Review: The Ocean at the End of the Lane (Duke of York's Theatre, West End)
Posted on 5 November 2021
It is great getting back to the theatre – there is nothing quite like the experience and this is certainly one to go to if you like a full-on fantasy fiction experience.
Following a sold out run at the National Theatre, the acclaimed production of The Ocean at the End of the Lane has transferred to the West End. Neil Gaiman is a multi-skilled writer, not just an icon in the mystery fiction world but also established in producing comic books, graphic novels, non-fiction and film. His imagination is, to be honest, rambling and clever and scary and impressive in equal parts and the adaptation of this novel as a stage play was a challenge well executed.

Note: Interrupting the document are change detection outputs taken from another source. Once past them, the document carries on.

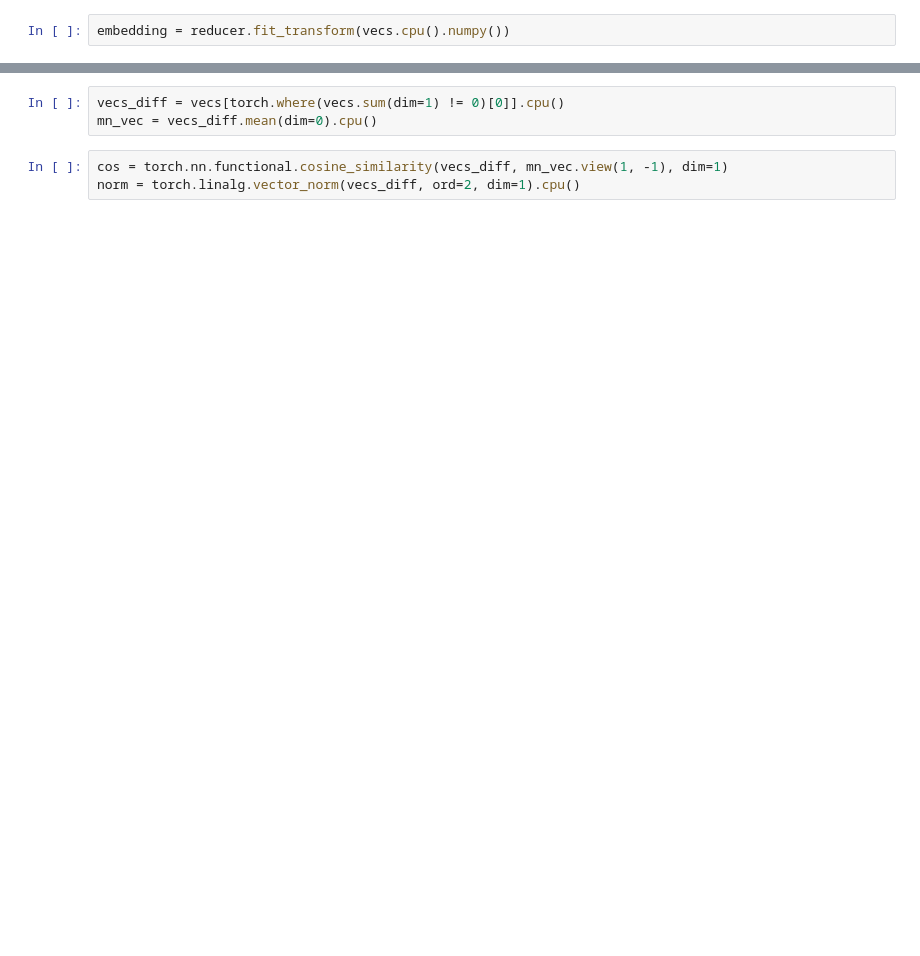
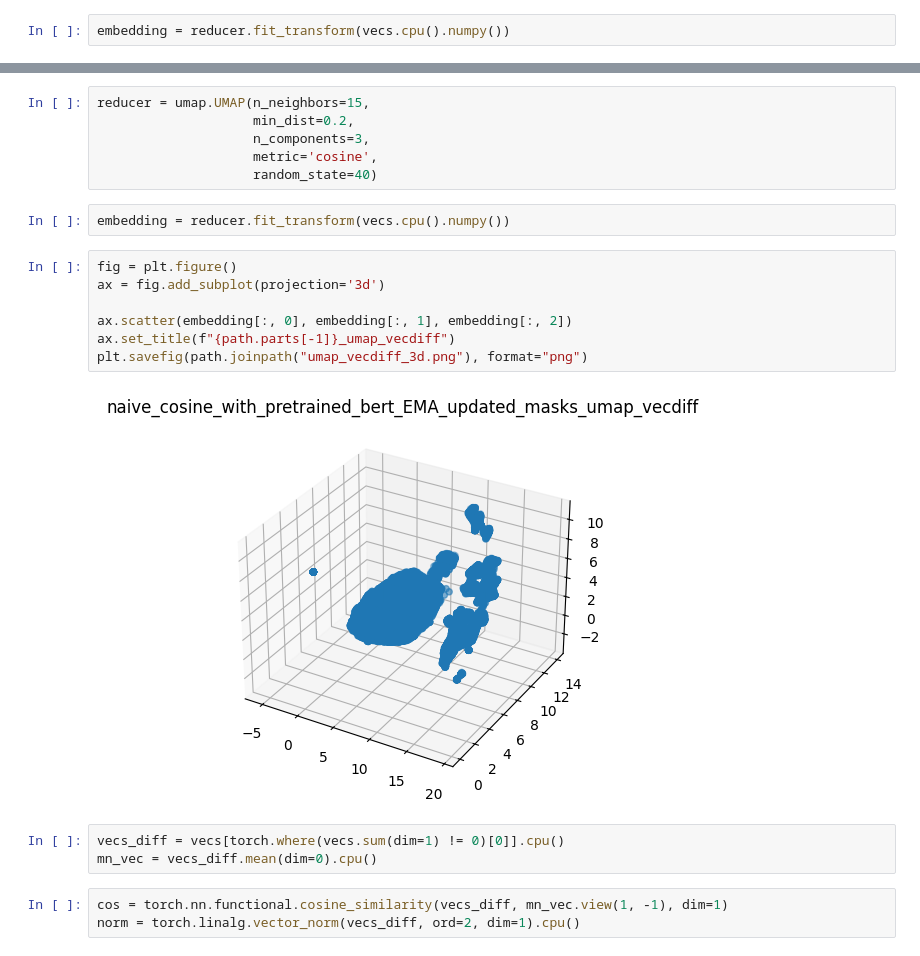
Before and after one commit to Xenomirant/ModularLM, a Jupyter notebook: analytics/bert_analytics.ipynb, the cells around one changed output, grey strips where cells are left out. Cells and saved outputs as stored; diff of their text form; blank space fills up the shorter version.

```diff
--- a/analytics/bert_analytics.ipynb
+++ b/analytics/bert_analytics.ipynb
@@ -361,3 +507,20 @@ plt.savefig(path.joinpath("umap_vecdiff.png"), format="png")
+# %%
+reducer = umap.UMAP(n_neighbors=15,
+                    min_dist=0.2,
+                    n_components=3,
+                    metric='cosine',
+                    random_state=40)
+# %%
+embedding = reducer.fit_transform(vecs.cpu().numpy())
+# %%
+fig = plt.figure()
+ax = fig.add_subplot(projection='3d')
+
+ax.scatter(embedding[:, 0], embedding[:, 1], embedding[:, 2])
+ax.set_title(f"{path.parts[-1]}_umap_vecdiff")
+plt.savefig(path.joinpath("umap_vecdiff_3d.png"), format="png")
+# %% [output]
+[figure, added]
 # %%
 vecs_diff = vecs[torch.where(vecs.sum(dim=1) != 0)[0]].cpu()
 mn_vec = vecs_diff.mean(dim=0).cpu()
```
Also changed, not shown: parts of 39 cells of this notebook, 4 other files.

The Ocean at the End of the Lane is a play based on Gaiman's novel, of the same name, which caused a stir when it was published. I can see why. The Telegraph called it “Spellbinding” and this is not an exaggeration. It is all about storytelling, and the clever way this has been adapted draws the audience in. I have been accused of having a short attention span at times but this intrigued me and I soon began to feel part of the story - terrified at times and wanting to give the actors a hug at others.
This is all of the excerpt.